Tetsl BrtwtM ^ or ^is an( * °ther exits see City Map, page 310. 

MIlMtt P«lntt 

0.0 0.0 SARATOGA SPRINGS, Broadway & Lake St., bank on right. 

Go south on Broadway. 
0.5 0.5 5-corners; bear right on Ballston Ave. 

2.0 1.5 End of avenue; turn right across trolley and RR. 

2.2 0.2 Left-hand road, beyond small stone bridge; turn left with 

travel. Go over RR bridge 4.6 — now on Saratoga Ave. Bear 
right across trolley 6.2. 

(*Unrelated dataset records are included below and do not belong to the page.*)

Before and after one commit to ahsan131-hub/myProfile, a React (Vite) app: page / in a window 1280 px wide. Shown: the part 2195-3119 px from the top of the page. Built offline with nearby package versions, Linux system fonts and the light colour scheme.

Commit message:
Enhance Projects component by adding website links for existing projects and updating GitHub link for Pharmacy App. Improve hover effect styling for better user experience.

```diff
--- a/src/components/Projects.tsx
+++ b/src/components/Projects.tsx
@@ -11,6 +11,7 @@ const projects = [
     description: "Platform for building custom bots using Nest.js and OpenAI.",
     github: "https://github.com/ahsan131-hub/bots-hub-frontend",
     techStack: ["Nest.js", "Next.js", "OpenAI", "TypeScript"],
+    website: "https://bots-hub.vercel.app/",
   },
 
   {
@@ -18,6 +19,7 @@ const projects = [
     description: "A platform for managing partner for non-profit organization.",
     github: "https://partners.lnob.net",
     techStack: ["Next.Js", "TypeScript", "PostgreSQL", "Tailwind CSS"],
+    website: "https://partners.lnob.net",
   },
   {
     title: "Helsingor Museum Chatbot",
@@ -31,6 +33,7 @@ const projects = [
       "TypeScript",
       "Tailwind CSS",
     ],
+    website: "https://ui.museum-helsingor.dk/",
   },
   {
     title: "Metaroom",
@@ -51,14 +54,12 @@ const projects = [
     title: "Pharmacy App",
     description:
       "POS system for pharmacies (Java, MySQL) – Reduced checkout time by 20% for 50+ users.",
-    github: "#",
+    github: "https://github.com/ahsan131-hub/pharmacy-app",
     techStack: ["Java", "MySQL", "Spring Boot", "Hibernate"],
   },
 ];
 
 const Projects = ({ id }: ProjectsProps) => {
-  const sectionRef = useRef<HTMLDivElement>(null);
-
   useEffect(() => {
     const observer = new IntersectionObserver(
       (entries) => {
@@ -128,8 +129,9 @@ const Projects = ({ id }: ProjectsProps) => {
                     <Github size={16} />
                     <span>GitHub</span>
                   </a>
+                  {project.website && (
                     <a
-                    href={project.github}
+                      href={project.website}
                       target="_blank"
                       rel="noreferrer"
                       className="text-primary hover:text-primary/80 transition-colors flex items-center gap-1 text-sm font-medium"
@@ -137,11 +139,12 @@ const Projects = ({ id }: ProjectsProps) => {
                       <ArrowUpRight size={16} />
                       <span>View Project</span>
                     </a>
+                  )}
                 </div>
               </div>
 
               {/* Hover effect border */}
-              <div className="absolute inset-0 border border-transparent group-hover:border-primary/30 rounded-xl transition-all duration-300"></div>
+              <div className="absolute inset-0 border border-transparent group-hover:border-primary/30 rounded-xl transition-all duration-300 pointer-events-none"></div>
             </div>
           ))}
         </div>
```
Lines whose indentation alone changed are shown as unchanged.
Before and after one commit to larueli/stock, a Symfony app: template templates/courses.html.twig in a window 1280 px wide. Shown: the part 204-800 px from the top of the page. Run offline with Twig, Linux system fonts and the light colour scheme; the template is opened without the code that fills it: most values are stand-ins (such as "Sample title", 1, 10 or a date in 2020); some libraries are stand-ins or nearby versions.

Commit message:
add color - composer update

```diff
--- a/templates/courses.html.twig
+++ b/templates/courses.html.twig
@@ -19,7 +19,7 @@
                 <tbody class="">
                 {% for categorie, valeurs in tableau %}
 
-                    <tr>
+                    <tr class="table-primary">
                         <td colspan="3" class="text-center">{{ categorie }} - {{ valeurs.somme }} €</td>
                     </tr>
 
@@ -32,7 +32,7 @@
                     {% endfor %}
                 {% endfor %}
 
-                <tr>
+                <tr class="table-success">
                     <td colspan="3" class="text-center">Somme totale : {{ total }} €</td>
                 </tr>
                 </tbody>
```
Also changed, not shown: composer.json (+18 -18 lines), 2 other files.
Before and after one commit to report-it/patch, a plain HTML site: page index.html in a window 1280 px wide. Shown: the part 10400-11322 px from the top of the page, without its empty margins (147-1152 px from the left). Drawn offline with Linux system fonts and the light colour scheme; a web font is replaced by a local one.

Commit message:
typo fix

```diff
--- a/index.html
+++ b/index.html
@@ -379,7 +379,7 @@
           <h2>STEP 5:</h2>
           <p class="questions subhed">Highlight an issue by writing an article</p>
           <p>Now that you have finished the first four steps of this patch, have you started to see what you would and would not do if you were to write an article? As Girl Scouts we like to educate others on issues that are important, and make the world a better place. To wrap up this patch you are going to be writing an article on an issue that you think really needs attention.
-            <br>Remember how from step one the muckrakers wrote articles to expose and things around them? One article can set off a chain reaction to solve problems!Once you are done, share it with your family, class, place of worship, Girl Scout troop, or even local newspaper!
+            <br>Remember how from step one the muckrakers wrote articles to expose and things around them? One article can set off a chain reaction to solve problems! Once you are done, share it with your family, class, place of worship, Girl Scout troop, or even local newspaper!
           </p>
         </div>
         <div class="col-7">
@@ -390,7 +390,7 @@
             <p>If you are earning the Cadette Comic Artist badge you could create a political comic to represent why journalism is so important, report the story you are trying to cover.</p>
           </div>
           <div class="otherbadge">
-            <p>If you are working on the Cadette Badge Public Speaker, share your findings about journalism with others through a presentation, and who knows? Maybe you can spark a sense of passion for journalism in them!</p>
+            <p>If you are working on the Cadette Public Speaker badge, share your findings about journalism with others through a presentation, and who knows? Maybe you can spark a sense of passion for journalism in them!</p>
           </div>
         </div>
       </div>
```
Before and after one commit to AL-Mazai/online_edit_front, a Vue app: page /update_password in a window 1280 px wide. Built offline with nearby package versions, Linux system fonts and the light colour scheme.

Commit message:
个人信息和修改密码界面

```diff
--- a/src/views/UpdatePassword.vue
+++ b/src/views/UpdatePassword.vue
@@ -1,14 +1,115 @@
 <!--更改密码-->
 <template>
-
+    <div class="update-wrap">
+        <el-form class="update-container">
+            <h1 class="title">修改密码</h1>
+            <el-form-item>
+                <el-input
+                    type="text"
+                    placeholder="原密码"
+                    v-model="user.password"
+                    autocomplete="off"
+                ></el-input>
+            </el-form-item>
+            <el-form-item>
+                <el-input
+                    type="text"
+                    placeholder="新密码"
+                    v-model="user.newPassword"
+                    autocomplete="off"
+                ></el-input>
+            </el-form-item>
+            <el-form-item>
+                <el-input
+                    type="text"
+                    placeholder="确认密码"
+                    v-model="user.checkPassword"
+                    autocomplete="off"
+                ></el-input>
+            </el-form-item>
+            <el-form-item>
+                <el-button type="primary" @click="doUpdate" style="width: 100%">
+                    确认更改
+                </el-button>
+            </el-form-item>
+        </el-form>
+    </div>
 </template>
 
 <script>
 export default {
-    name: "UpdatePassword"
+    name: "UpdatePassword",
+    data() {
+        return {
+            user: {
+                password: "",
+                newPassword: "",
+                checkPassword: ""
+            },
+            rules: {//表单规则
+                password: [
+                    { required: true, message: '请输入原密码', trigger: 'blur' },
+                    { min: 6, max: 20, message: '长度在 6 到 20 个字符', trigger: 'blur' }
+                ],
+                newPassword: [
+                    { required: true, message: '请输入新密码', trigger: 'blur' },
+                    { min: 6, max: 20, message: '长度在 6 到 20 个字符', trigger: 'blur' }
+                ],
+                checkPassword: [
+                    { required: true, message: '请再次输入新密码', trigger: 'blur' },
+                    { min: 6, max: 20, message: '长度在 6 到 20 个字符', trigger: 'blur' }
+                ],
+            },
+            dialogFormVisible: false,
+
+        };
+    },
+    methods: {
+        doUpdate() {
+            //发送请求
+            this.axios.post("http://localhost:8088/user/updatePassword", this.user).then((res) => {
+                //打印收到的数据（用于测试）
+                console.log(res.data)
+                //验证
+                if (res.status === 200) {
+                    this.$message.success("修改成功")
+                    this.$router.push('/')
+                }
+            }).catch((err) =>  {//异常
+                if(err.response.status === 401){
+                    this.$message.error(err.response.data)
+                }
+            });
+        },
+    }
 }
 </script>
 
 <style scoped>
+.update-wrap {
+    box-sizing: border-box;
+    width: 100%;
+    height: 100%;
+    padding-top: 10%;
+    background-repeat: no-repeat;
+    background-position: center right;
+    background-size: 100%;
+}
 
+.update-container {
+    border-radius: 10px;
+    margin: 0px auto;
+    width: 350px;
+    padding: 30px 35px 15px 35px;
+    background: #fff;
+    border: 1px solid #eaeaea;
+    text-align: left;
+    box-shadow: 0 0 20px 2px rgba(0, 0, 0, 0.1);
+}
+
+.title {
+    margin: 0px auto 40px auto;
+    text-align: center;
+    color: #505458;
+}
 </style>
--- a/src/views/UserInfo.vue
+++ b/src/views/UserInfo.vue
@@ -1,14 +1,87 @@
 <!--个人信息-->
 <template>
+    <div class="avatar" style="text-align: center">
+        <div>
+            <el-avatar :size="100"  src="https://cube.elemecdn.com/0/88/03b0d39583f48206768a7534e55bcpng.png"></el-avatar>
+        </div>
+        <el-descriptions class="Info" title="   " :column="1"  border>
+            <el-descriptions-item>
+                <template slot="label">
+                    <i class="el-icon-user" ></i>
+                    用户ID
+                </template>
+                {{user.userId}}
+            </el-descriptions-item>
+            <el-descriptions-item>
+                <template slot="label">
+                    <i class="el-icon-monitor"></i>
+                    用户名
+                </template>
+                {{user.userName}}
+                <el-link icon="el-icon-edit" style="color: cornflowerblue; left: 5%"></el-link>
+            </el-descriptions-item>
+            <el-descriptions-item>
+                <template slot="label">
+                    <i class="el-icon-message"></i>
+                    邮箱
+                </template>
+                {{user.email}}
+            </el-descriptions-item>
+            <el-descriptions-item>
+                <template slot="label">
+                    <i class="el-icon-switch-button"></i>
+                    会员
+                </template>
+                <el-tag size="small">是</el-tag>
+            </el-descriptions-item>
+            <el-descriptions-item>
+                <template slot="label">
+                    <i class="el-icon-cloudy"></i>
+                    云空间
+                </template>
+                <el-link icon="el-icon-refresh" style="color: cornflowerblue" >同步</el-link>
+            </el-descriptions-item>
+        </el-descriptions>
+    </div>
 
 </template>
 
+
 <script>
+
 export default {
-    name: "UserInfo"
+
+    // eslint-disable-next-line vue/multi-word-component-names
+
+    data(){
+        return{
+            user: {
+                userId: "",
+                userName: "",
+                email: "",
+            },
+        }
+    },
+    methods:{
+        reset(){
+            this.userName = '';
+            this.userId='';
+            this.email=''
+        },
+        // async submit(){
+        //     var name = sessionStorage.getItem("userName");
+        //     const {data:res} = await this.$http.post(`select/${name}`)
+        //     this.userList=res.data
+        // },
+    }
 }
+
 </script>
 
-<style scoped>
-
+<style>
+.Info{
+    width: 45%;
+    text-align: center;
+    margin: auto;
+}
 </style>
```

6.3 4.1 End of avenue; turn left across iron bridge onto Milton Ave. 
6.8 0.5 Ballston Spa, Front St. & Milton Ave. 

Points of Interest, opposite page. 

Turn right with trolley onto Front St. 

7.1 0.8 Fork, beyond RR underpass; bear left with trolley. 

7.2 0.1 4-corners; turn right, leaving trolley. 

16.7 9.5 Scotts Church, 4-corners, cemetery on right. Straight thru. 

Right at this 4-corners is Route 413 to Gloversvllle and Route 414 to 
Northvllle. 

19.6 2.9 End of road; turn left with poles. 

19.7 0.1 Right-hand road; turn right away from poles. 
21.2 1.5 End of road; turn left. 

22.1 0.9 Right-hand road; turn right with poles. Thru Manny's Cor- 
ners 24.0. 

Amsterdam City Map and Points of interest, page 281. 

25.8 3.7 4-corners, beyond RR crossing; turn right onto Church St. 

26.7 0.9 Main St.; meeting trolley, turn right. 

26.8 0.1 AMSTERDAM, Main & Market Sts. 

Route 413 — Saratoga Springs to Gloversville, N. Y. — 41.0 m. 

For Accommodations see Index of Towns, Back of Book. 

,— MILEAQE-^. 4l '* 

DtettsM Via Ballston Spa, Galway and Vans MlUs. Macadam to Scotts 

Tstal Bet*** Church, then dirt to Perth; balance macadam. Over rolling' country, 
micas* Pelstt 

0,0 0.0 SARATOGA SPRINGS. See Route 412 for directions to 



^ead the Editor's oAdince On 

WHAT TO TAKE ON THE TOUR 6c HOW TO PREPARE FOR IT 

—found in the front of this volume — 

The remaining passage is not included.